■ **REQUIRED WORK**:
Using the data below, copy out all lines with the word "https".

Stored entries:
+===+
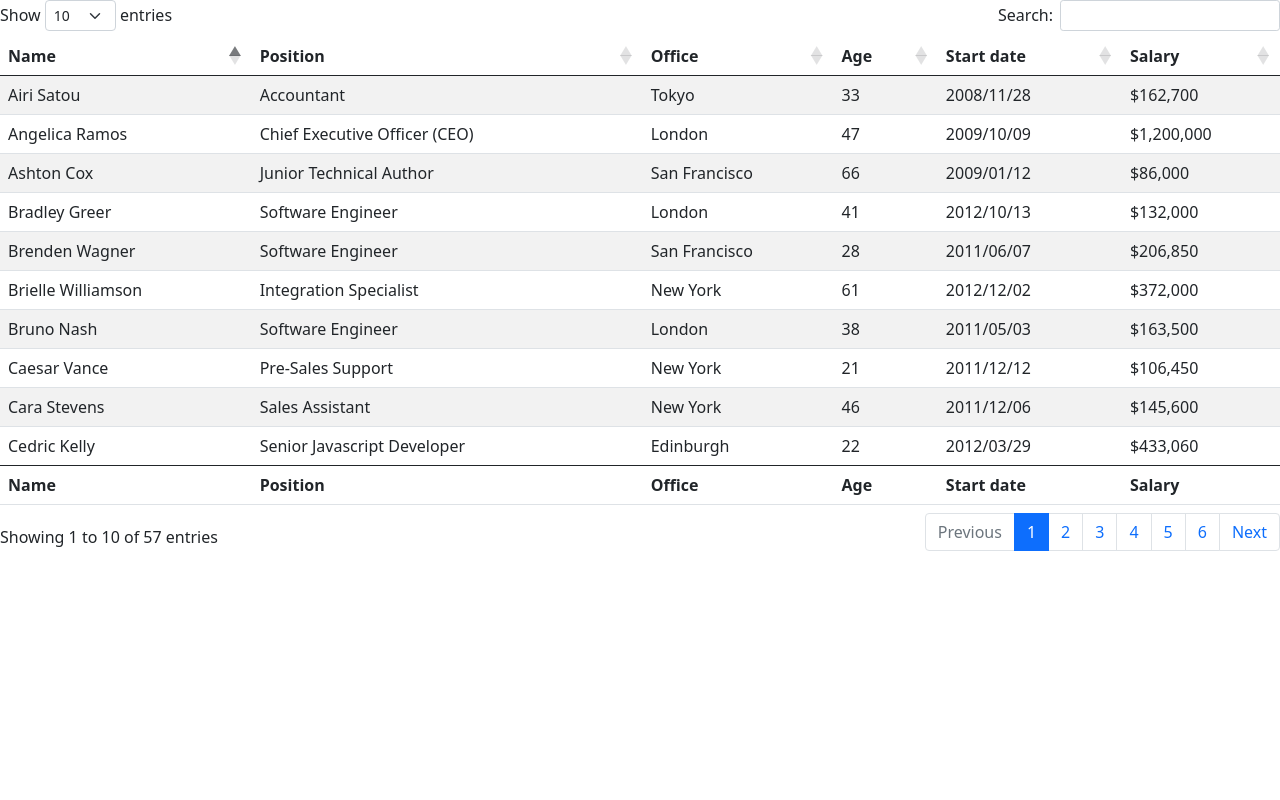
After one commit to UntungJamari/pendataan_alumni_fti, a PHP site: the page made by admin/tesdata table.php in a window 1280 px wide. The commit adds this page. Run offline with PHP 8.4, Linux system fonts and the light colour scheme; some libraries are stand-ins or nearby versions.

Commit message:
data tables

```diff
--- /dev/null
+++ b/admin/tesdata table.php
@@ -0,0 +1,501 @@
+<html>
+
+<head>
+
+</head>
+<link rel="stylesheet" type="text/css" href="https://cdnjs.cloudflare.com/ajax/libs/twitter-bootstrap/5.0.1/css/bootstrap.min.css">
+<link rel="stylesheet" type="text/css" href="https://cdn.datatables.net/1.11.3/css/dataTables.bootstrap5.min.css">
+
+<body>
+    <table id="example" class="table table-striped" style="width:100%">
+        <thead>
+            <tr>
+                <th>Name</th>
+                <th>Position</th>
+                <th>Office</th>
+                <th>Age</th>
+                <th>Start date</th>
+                <th>Salary</th>
+            </tr>
+        </thead>
+        <tbody>
+            <tr>
+                <td>Tiger Nixon</td>
+                <td>System Architect</td>
+                <td>Edinburgh</td>
+                <td>61</td>
+                <td>2011/04/25</td>
+                <td>$320,800</td>
+            </tr>
+            <tr>
+                <td>Garrett Winters</td>
+                <td>Accountant</td>
+                <td>Tokyo</td>
+                <td>63</td>
+                <td>2011/07/25</td>
+                <td>$170,750</td>
+            </tr>
+            <tr>
+                <td>Ashton Cox</td>
+                <td>Junior Technical Author</td>
+                <td>San Francisco</td>
+                <td>66</td>
+                <td>2009/01/12</td>
+                <td>$86,000</td>
+            </tr>
+            <tr>
+                <td>Cedric Kelly</td>
+                <td>Senior Javascript Developer</td>
+                <td>Edinburgh</td>
+                <td>22</td>
+                <td>2012/03/29</td>
+                <td>$433,060</td>
+            </tr>
+            <tr>
+                <td>Airi Satou</td>
+                <td>Accountant</td>
+                <td>Tokyo</td>
+                <td>33</td>
+                <td>2008/11/28</td>
+                <td>$162,700</td>
+            </tr>
+            <tr>
+                <td>Brielle Williamson</td>
+                <td>Integration Specialist</td>
+                <td>New York</td>
+                <td>61</td>
+                <td>2012/12/02</td>
+                <td>$372,000</td>
+            </tr>
+            <tr>
+                <td>Herrod Chandler</td>
+                <td>Sales Assistant</td>
+                <td>San Francisco</td>
+                <td>59</td>
+                <td>2012/08/06</td>
+                <td>$137,500</td>
+            </tr>
+            <tr>
+                <td>Rhona Davidson</td>
+                <td>Integration Specialist</td>
+                <td>Tokyo</td>
+                <td>55</td>
+                <td>2010/10/14</td>
+                <td>$327,900</td>
+            </tr>
+            <tr>
+                <td>Colleen Hurst</td>
+                <td>Javascript Developer</td>
+                <td>San Francisco</td>
+                <td>39</td>
+                <td>2009/09/15</td>
+                <td>$205,500</td>
+            </tr>
+            <tr>
+                <td>Sonya Frost</td>
+                <td>Software Engineer</td>
+                <td>Edinburgh</td>
+                <td>23</td>
+                <td>2008/12/13</td>
+                <td>$103,600</td>
+            </tr>
+            <tr>
+                <td>Jena Gaines</td>
+                <td>Office Manager</td>
+                <td>London</td>
+                <td>30</td>
+                <td>2008/12/19</td>
+                <td>$90,560</td>
+            </tr>
+            <tr>
+                <td>Quinn Flynn</td>
+                <td>Support Lead</td>
+                <td>Edinburgh</td>
+                <td>22</td>
+                <td>2013/03/03</td>
+                <td>$342,000</td>
+            </tr>
+            <tr>
+                <td>Charde Marshall</td>
+                <td>Regional Director</td>
+                <td>San Francisco</td>
+                <td>36</td>
+                <td>2008/10/16</td>
+                <td>$470,600</td>
+            </tr>
+            <tr>
+                <td>Haley Kennedy</td>
+                <td>Senior Marketing Designer</td>
+                <td>London</td>
+                <td>43</td>
+                <td>2012/12/18</td>
+                <td>$313,500</td>
+            </tr>
+            <tr>
+                <td>Tatyana Fitzpatrick</td>
+                <td>Regional Director</td>
+                <td>London</td>
+                <td>19</td>
+                <td>2010/03/17</td>
+                <td>$385,750</td>
+            </tr>
+            <tr>
+                <td>Michael Silva</td>
+                <td>Marketing Designer</td>
+                <td>London</td>
+                <td>66</td>
+                <td>2012/11/27</td>
+                <td>$198,500</td>
+            </tr>
+            <tr>
+                <td>Paul Byrd</td>
+                <td>Chief Financial Officer (CFO)</td>
+                <td>New York</td>
+                <td>64</td>
+                <td>2010/06/09</td>
+                <td>$725,000</td>
+            </tr>
+            <tr>
+                <td>Gloria Little</td>
+                <td>Systems Administrator</td>
+                <td>New York</td>
+                <td>59</td>
+                <td>2009/04/10</td>
+                <td>$237,500</td>
+            </tr>
+            <tr>
+                <td>Bradley Greer</td>
+                <td>Software Engineer</td>
+                <td>London</td>
+                <td>41</td>
+                <td>2012/10/13</td>
+                <td>$132,000</td>
+            </tr>
+            <tr>
+                <td>Dai Rios</td>
+                <td>Personnel Lead</td>
+                <td>Edinburgh</td>
+                <td>35</td>
+                <td>2012/09/26</td>
+                <td>$217,500</td>
+            </tr>
+            <tr>
+                <td>Jenette Caldwell</td>
+                <td>Development Lead</td>
+                <td>New York</td>
+                <td>30</td>
+                <td>2011/09/03</td>
+                <td>$345,000</td>
+            </tr>
+            <tr>
+                <td>Yuri Berry</td>
+                <td>Chief Marketing Officer (CMO)</td>
+                <td>New York</td>
+                <td>40</td>
+                <td>2009/06/25</td>
+                <td>$675,000</td>
+            </tr>
+            <tr>
+                <td>Caesar Vance</td>
+                <td>Pre-Sales Support</td>
+                <td>New York</td>
+                <td>21</td>
+                <td>2011/12/12</td>
+                <td>$106,450</td>
+            </tr>
+            <tr>
+                <td>Doris Wilder</td>
+                <td>Sales Assistant</td>
+                <td>Sydney</td>
+                <td>23</td>
+                <td>2010/09/20</td>
+                <td>$85,600</td>
+            </tr>
+            <tr>
+                <td>Angelica Ramos</td>
+                <td>Chief Executive Officer (CEO)</td>
+                <td>London</td>
+                <td>47</td>
+                <td>2009/10/09</td>
+                <td>$1,200,000</td>
+            </tr>
+            <tr>
+                <td>Gavin Joyce</td>
+                <td>Developer</td>
+                <td>Edinburgh</td>
+                <td>42</td>
+                <td>2010/12/22</td>
+                <td>$92,575</td>
+            </tr>
+            <tr>
+                <td>Jennifer Chang</td>
+                <td>Regional Director</td>
+                <td>Singapore</td>
+                <td>28</td>
+                <td>2010/11/14</td>
+                <td>$357,650</td>
+            </tr>
+            <tr>
+                <td>Brenden Wagner</td>
+                <td>Software Engineer</td>
+                <td>San Francisco</td>
+                <td>28</td>
+                <td>2011/06/07</td>
+                <td>$206,850</td>
+            </tr>
+            <tr>
+                <td>Fiona Green</td>
+                <td>Chief Operating Officer (COO)</td>
+                <td>San Francisco</td>
+                <td>48</td>
+                <td>2010/03/11</td>
+                <td>$850,000</td>
+            </tr>
+            <tr>
+                <td>Shou Itou</td>
+                <td>Regional Marketing</td>
+                <td>Tokyo</td>
+                <td>20</td>
+                <td>2011/08/14</td>
+                <td>$163,000</td>
+            </tr>
+            <tr>
+                <td>Michelle House</td>
+                <td>Integration Specialist</td>
+                <td>Sydney</td>
+                <td>37</td>
+                <td>2011/06/02</td>
+                <td>$95,400</td>
+            </tr>
+            <tr>
+                <td>Suki Burks</td>
+                <td>Developer</td>
+                <td>London</td>
+                <td>53</td>
+                <td>2009/10/22</td>
+                <td>$114,500</td>
+            </tr>
+            <tr>
+                <td>Prescott Bartlett</td>
+                <td>Technical Author</td>
+                <td>London</td>
+                <td>27</td>
+                <td>2011/05/07</td>
+                <td>$145,000</td>
+            </tr>
+            <tr>
+                <td>Gavin Cortez</td>
+                <td>Team Leader</td>
+                <td>San Francisco</td>
+                <td>22</td>
+                <td>2008/10/26</td>
+                <td>$235,500</td>
+            </tr>
+            <tr>
+                <td>Martena Mccray</td>
+                <td>Post-Sales support</td>
+                <td>Edinburgh</td>
+                <td>46</td>
+                <td>2011/03/09</td>
+                <td>$324,050</td>
+            </tr>
+            <tr>
+                <td>Unity Butler</td>
+                <td>Marketing Designer</td>
+                <td>San Francisco</td>
+                <td>47</td>
+                <td>2009/12/09</td>
+                <td>$85,675</td>
+            </tr>
+            <tr>
+                <td>Howard Hatfield</td>
+                <td>Office Manager</td>
+                <td>San Francisco</td>
+                <td>51</td>
+                <td>2008/12/16</td>
+                <td>$164,500</td>
+            </tr>
+            <tr>
+                <td>Hope Fuentes</td>
+                <td>Secretary</td>
+                <td>San Francisco</td>
+                <td>41</td>
+                <td>2010/02/12</td>
+                <td>$109,850</td>
+            </tr>
+            <tr>
+                <td>Vivian Harrell</td>
+                <td>Financial Controller</td>
+                <td>San Francisco</td>
+                <td>62</td>
+                <td>2009/02/14</td>
+                <td>$452,500</td>
+            </tr>
+            <tr>
+                <td>Timothy Mooney</td>
+                <td>Office Manager</td>
+                <td>London</td>
+                <td>37</td>
+                <td>2008/12/11</td>
+                <td>$136,200</td>
+            </tr>
+            <tr>
+                <td>Jackson Bradshaw</td>
+                <td>Director</td>
+                <td>New York</td>
+                <td>65</td>
+                <td>2008/09/26</td>
+                <td>$645,750</td>
+            </tr>
+            <tr>
+                <td>Olivia Liang</td>
+                <td>Support Engineer</td>
+                <td>Singapore</td>
+                <td>64</td>
+                <td>2011/02/03</td>
+                <td>$234,500</td>
+            </tr>
+            <tr>
+                <td>Bruno Nash</td>
+                <td>Software Engineer</td>
+                <td>London</td>
+                <td>38</td>
+                <td>2011/05/03</td>
+                <td>$163,500</td>
+            </tr>
+            <tr>
+                <td>Sakura Yamamoto</td>
+                <td>Support Engineer</td>
+                <td>Tokyo</td>
+                <td>37</td>
+                <td>2009/08/19</td>
+                <td>$139,575</td>
+            </tr>
+            <tr>
+                <td>Thor Walton</td>
+                <td>Developer</td>
+                <td>New York</td>
+                <td>61</td>
+                <td>2013/08/11</td>
+                <td>$98,540</td>
+            </tr>
+            <tr>
+                <td>Finn Camacho</td>
+                <td>Support Engineer</td>
+                <td>San Francisco</td>
+                <td>47</td>
+                <td>2009/07/07</td>
+                <td>$87,500</td>
+            </tr>
+            <tr>
+                <td>Serge Baldwin</td>
+                <td>Data Coordinator</td>
+                <td>Singapore</td>
+                <td>64</td>
+                <td>2012/04/09</td>
+                <td>$138,575</td>
+            </tr>
+            <tr>
+                <td>Zenaida Frank</td>
+                <td>Software Engineer</td>
+                <td>New York</td>
+                <td>63</td>
+                <td>2010/01/04</td>
+                <td>$125,250</td>
+            </tr>
+            <tr>
+                <td>Zorita Serrano</td>
+                <td>Software Engineer</td>
+                <td>San Francisco</td>
+                <td>56</td>
+                <td>2012/06/01</td>
+                <td>$115,000</td>
+            </tr>
+            <tr>
+                <td>Jennifer Acosta</td>
+                <td>Junior Javascript Developer</td>
+                <td>Edinburgh</td>
+                <td>43</td>
+                <td>2013/02/01</td>
+                <td>$75,650</td>
+            </tr>
+            <tr>
+                <td>Cara Stevens</td>
+                <td>Sales Assistant</td>
+                <td>New York</td>
+                <td>46</td>
+                <td>2011/12/06</td>
+                <td>$145,600</td>
+            </tr>
+            <tr>
+                <td>Hermione Butler</td>
+                <td>Regional Director</td>
+                <td>London</td>
+                <td>47</td>
+                <td>2011/03/21</td>
+                <td>$356,250</td>
+            </tr>
+            <tr>
+                <td>Lael Greer</td>
+                <td>Systems Administrator</td>
+                <td>London</td>
+                <td>21</td>
+                <td>2009/02/27</td>
+                <td>$103,500</td>
+            </tr>
+            <tr>
+                <td>Jonas Alexander</td>
+                <td>Developer</td>
+                <td>San Francisco</td>
+                <td>30</td>
+                <td>2010/07/14</td>
+                <td>$86,500</td>
+            </tr>
+            <tr>
+                <td>Shad Decker</td>
+                <td>Regional Director</td>
+                <td>Edinburgh</td>
+                <td>51</td>
+                <td>2008/11/13</td>
+                <td>$183,000</td>
+            </tr>
+            <tr>
+                <td>Michael Bruce</td>
+                <td>Javascript Developer</td>
+                <td>Singapore</td>
+                <td>29</td>
+                <td>2011/06/27</td>
+                <td>$183,000</td>
+            </tr>
+            <tr>
+                <td>Donna Snider</td>
+                <td>Customer Support</td>
+                <td>New York</td>
+                <td>27</td>
+                <td>2011/01/25</td>
+                <td>$112,000</td>
+            </tr>
+        </tbody>
+        <tfoot>
+            <tr>
+                <th>Name</th>
+                <th>Position</th>
+                <th>Office</th>
+                <th>Age</th>
+                <th>Start date</th>
+                <th>Salary</th>
+            </tr>
+        </tfoot>
+    </table>
+
+    <script src="https://code.jquery.com/jquery-3.5.1.js"></script>
+    <script src="https://cdn.datatables.net/1.11.3/js/jquery.dataTables.min.js"></script>
+    <script src="https://cdn.datatables.net/1.11.3/js/dataTables.bootstrap5.min.js"></script>
+    <script>
+        $(document).ready(function() {
+            $('#example').DataTable();
+        });
+    </script>
+</body>
+
+</html>
```
Also changed, not shown: admin/daftar_admin.php (+16 -6 lines).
+===+
■ **RESULT OF THE TASK**:
+<link rel="stylesheet" type="text/css" href="https://cdnjs.cloudflare.com/ajax/libs/twitter-bootstrap/5.0.1/css/bootstrap.min.css">
+<link rel="stylesheet" type="text/css" href="https://cdn.datatables.net/1.11.3/css/dataTables.bootstrap5.min.css">
+    <script src="https://code.jquery.com/jquery-3.5.1.js"></script>
+    <script src="https://cdn.datatables.net/1.11.3/js/jquery.dataTables.min.js"></script>
+    <script src="https://cdn.datatables.net/1.11.3/js/dataTables.bootstrap5.min.js"></script>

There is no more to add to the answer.